On the heels of our attendance at Hippiefest 2009, Nicky, her uncle Jeff, and I spent most of Friday at the Gettysburg National Military Park. Nicky and I had gone there once before with one of Nicky's former co-workers, only to be inundated by (1) heavy rain and (2) a platoon or three of Civil War "reenactors." Yesterday, the weather, though a bit on the warm side, was excellent and the "reenactors" absent. The number of visitors, even given that we came on a Friday in mid-Summer, was most impressive -- and the vast majority of them appeared to be non-foreigners. There's definitely a very healthy appetite out there for learning more about American history (the red-meat stuff, as opposed to the sometimes fringe-y overemphasis on hitherto "underrepresented groups"), and the "Gettysburg experience" has undergone a major transformation in response.
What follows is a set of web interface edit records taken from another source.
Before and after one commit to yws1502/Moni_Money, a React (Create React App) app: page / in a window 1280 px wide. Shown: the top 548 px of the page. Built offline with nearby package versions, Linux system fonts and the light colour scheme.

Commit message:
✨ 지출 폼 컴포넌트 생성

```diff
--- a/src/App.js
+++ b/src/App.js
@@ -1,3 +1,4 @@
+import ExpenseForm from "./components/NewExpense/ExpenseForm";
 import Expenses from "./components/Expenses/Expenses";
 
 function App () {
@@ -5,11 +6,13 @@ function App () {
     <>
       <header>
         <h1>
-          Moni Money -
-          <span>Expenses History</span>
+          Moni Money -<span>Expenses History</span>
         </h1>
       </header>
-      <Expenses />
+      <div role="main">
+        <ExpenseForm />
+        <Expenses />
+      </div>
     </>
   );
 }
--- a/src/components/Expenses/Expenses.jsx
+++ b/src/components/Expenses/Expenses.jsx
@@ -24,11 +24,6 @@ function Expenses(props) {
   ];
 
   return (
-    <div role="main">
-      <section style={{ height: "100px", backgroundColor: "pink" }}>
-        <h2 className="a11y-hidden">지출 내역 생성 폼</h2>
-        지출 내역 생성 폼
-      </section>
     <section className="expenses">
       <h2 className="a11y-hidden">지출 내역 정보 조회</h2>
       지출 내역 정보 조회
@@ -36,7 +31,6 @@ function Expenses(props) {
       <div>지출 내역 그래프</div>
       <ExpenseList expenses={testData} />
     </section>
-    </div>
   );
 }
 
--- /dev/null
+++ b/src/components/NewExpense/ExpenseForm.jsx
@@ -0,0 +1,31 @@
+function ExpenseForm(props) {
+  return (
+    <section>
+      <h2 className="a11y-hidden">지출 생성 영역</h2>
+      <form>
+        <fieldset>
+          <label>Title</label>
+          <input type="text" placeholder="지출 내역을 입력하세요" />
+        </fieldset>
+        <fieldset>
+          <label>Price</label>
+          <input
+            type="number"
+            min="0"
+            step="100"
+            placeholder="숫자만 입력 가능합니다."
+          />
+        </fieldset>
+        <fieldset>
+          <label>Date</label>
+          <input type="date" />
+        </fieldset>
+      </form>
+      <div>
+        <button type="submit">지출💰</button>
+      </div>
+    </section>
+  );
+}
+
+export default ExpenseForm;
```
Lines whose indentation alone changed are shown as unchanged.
The last time Nicky and I went to Gettysburg, the slightly dowdy, somewhat down-at-the-heels visitor's center still featured the 40-year-old electric map that displayed the armies' movements during the three-day battle. The map has since been put in storage and a completely new visitor's center constructed. The new center, which opened in 2008, is a clever mixture: a building with all the modern accoutrements (full-service "refreshment saloon," big gift shop, etc.) inside, yet resembling a period building (in this case, a large barn and farmhouse complex) when viewed from the outside. The famous Gettysburg Cyclorama, showing a 360-degree panorama of the battlefield, has been spruced up and made the centerpiece of a son-et-lumiere show that tries to put the viewer in the middle of the action. Visitors can watch a History Channel-style film narrated by Morgan Freeman that describes the background and aftereffects of the battle, or browse at length in a well-appointed museum that includes such artifacts as General Lee's personal desk, cot, and medical chest and the jail door behind which John Brown awaited trial following his raid on Harper's Ferry. Thankfully, "tack" is kept to a minimum (apart from the magnetic finger-puppet Abe Lincolns in the gift shop), and there are ample opportunities for hands-on exploration, e.g., lifting a mock knapsack to "feel" how much a typical soldier had to carry on his back.
Little Round Top (Big Round Top in background), 1863
The Gettysburg battlefield itself is so huge that one really needs several days to do the whole thing justice. We decided to splurge on a two-hour, guided bus tour that would show us the high points. The guide turned out to know his stuff inside and out and did a fine job. We stopped to get out only once, but at a key place: the summit of Little Round Top, where one could see major features in a glance and get an idea of the ground on which the soldiers were fighting. Jeff and I discussed how the soldiers on both sides could possibly have braved it all given the fighting techniques of the day. We agreed that one key was that many units consisted of neighbors from individual towns and counties. When you're walking slowly forward while enemy soldiers are keeping up a steady frontal fire, you're not thinking about how you're doing all this to save the Union or free the slaves; you're simply focused on keeping your buddies as safe as possible. Such is true of all armies, I suppose, but it was especially true at that time, when soldiers literally did stand "shoulder to shoulder" and fight for one another.
A large number of people have claimed to have seen ghosts on Civil War battlefields, especially at Gettysburg. In his book RIGHT TURNS, Michael Medved tells how he and a college buddy once camped out at Gettysburg and saw a series of apparitions similar to the one shown above. I don't know where I stand on this issue, but I will say that if any battlefield in America should have ghosts, it should be Gettysburg. We're still dealing with the consequences of what those men did, so it only stands to reason that some of the departed should remain behind to keep an eye on our progress -- or lack thereof.